Please copy out all lines of the entries that contain the word "adata".

[Detected change data]
* * * * * * * * *
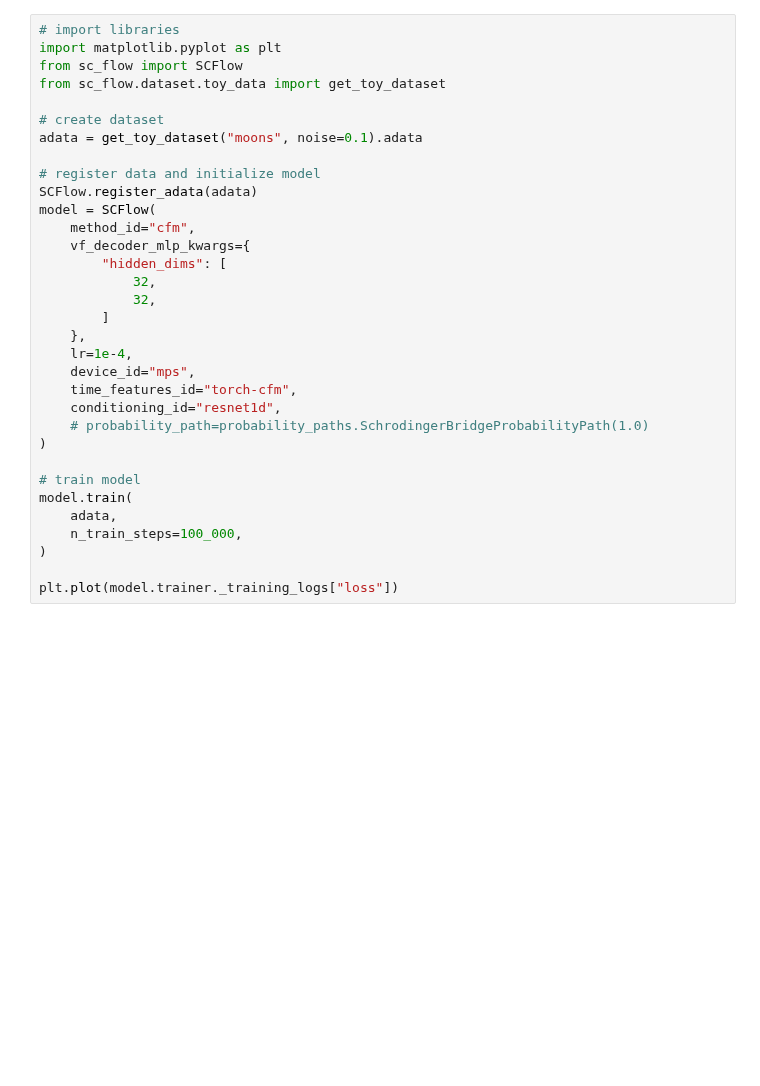
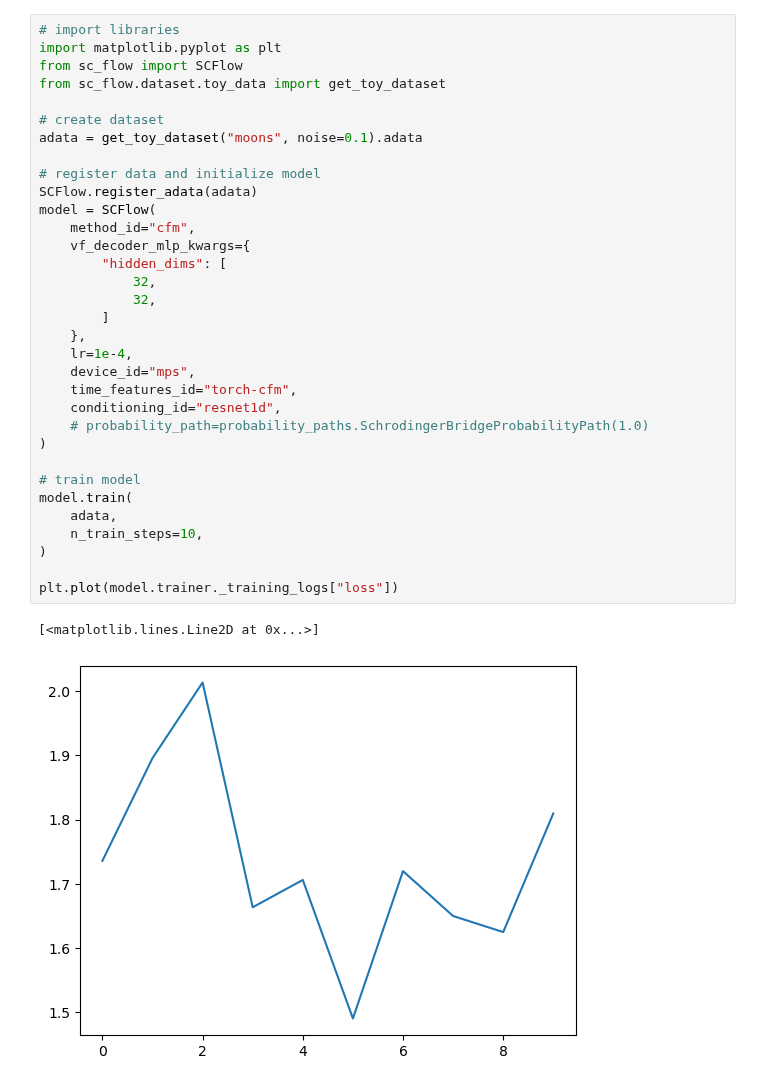
Before and after one commit to theislab/sckitflow, a Jupyter notebook: docs/notebooks/try_cfm_toy.ipynb, the cells around one changed output. Cells and saved outputs as stored; diff of their text form; blank space fills up the shorter version.

```diff
--- a/docs/notebooks/try_cfm_toy.ipynb
+++ b/docs/notebooks/try_cfm_toy.ipynb
@@ -3,34 +3,37 @@
 import matplotlib.pyplot as plt
 from sc_flow import SCFlow
 from sc_flow.dataset.toy_data import get_toy_dataset
 
 # create dataset
 adata = get_toy_dataset("moons", noise=0.1).adata
 
 # register data and initialize model
 SCFlow.register_adata(adata)
 model = SCFlow(
     method_id="cfm",
     vf_decoder_mlp_kwargs={
         "hidden_dims": [
             32,
             32,
         ]
     },
     lr=1e-4,
     device_id="mps",
     time_features_id="torch-cfm",
     conditioning_id="resnet1d",
     # probability_path=probability_paths.SchrodingerBridgeProbabilityPath(1.0)
 )
 
 # train model
 model.train(
     adata,
-    n_train_steps=100_000,
+    n_train_steps=10,
 )
 
 plt.plot(model.trainer._training_logs["loss"])
+# %% [output]
+[<matplotlib.lines.Line2D at 0x...>]
+[figure, added]
 # %%
 # predict
 adata_pred = model.predict(adata)
```
Also changed, not shown: parts of 1 cell of this notebook, 3 other files.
* * * * * * * * *
-- Written response --
 adata = get_toy_dataset("moons", noise=0.1).adata
 SCFlow.register_adata(adata)
     adata,
 adata_pred = model.predict(adata)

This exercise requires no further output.